On July 7th, 1950, the Group Areas Act No. 41, a component of Apartheid law, went into effect. With the help of later modifications, this law provided the government the authority to create racial separated zones within urban areas. Zones “where members of one specific race alone could live and work” could be designated in some locations (L. Thompson, 194). People were being forcibly removed from the “wrong” ethnically classified districts as early as 1954. Some of South Africa’s oldest and most thriving communities were destroyed as a result of this eviction of residents from their beloved homes. District Six in Cape Town is perhaps one of the best-known instances of this.

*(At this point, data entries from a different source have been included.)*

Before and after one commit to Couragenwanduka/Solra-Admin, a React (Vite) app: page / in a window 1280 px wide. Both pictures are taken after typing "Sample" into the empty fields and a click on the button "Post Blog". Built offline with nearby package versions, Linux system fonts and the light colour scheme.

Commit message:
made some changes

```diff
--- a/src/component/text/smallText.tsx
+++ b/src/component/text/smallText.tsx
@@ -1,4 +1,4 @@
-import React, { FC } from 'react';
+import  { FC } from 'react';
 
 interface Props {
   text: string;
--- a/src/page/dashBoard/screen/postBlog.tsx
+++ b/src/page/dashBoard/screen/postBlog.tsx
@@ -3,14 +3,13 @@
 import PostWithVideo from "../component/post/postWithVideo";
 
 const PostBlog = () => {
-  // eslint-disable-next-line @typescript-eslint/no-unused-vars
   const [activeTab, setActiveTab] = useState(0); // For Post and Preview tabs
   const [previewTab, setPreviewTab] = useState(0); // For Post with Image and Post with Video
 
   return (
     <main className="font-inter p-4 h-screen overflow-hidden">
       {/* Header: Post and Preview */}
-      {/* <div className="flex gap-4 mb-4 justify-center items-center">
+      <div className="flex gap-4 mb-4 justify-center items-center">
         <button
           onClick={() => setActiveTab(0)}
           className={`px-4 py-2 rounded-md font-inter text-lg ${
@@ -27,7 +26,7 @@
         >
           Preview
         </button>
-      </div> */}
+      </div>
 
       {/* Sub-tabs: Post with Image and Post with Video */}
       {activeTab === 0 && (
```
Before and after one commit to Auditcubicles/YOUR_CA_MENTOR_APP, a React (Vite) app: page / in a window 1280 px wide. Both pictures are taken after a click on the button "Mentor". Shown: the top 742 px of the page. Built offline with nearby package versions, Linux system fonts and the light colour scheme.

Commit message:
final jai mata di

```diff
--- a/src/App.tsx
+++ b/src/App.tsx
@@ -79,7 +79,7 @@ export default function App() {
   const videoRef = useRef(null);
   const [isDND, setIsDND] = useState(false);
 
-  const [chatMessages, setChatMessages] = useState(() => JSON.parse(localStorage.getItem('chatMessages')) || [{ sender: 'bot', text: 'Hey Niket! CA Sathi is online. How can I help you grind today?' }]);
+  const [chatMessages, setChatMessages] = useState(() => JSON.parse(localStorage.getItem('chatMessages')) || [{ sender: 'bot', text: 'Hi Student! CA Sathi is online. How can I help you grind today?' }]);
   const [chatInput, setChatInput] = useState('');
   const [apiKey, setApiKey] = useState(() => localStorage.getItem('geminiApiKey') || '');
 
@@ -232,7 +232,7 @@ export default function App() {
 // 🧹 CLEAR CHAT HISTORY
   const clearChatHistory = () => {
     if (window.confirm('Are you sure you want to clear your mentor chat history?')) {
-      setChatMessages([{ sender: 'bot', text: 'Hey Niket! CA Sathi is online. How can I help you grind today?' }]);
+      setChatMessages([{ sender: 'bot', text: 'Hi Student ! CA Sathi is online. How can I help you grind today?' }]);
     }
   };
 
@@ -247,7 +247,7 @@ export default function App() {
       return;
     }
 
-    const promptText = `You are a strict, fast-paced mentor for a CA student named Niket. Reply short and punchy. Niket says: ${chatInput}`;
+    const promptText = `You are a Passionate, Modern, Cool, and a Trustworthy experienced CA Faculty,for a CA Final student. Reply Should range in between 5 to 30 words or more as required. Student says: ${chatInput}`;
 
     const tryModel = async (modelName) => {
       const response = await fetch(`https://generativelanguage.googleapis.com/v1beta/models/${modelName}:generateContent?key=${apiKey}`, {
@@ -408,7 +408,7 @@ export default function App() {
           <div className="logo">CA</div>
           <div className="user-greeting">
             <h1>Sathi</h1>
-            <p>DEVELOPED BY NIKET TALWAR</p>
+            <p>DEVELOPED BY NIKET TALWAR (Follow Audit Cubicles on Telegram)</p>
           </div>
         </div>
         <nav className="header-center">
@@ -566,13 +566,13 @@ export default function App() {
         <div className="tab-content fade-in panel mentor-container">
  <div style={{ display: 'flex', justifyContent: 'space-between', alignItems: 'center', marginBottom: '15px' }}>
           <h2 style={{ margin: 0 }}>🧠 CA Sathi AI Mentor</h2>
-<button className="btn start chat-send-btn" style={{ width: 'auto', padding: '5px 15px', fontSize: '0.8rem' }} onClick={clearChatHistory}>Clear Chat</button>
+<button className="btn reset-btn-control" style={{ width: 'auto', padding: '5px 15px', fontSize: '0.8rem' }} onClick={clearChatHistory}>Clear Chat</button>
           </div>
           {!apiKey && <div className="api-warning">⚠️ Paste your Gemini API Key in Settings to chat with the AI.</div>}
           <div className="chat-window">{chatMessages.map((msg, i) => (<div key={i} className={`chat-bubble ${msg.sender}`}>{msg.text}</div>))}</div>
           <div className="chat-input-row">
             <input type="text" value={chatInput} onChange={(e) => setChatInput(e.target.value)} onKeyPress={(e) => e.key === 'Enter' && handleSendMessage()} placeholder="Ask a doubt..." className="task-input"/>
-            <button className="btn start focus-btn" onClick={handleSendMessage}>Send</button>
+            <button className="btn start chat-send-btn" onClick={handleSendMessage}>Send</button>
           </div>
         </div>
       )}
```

Whites and coloured people have coexisted peacefully in this inner-city neighborhood, known in 1867 as the “Sixth Municipal District of Cape Town,” in what is regarded as a thriving melting pot in the heart of the city. As “homes were bulldozed and the residents transported to the sandy, wind-swept Cape flats,” many non-white people were forced to leave their homes with nowhere to go (L. Thompson 194). The empty space where District Six formerly stood is a permanent mark on this city and its history. It serves as a reminder of the errors made prior to South Africa finally establishing a democratic state.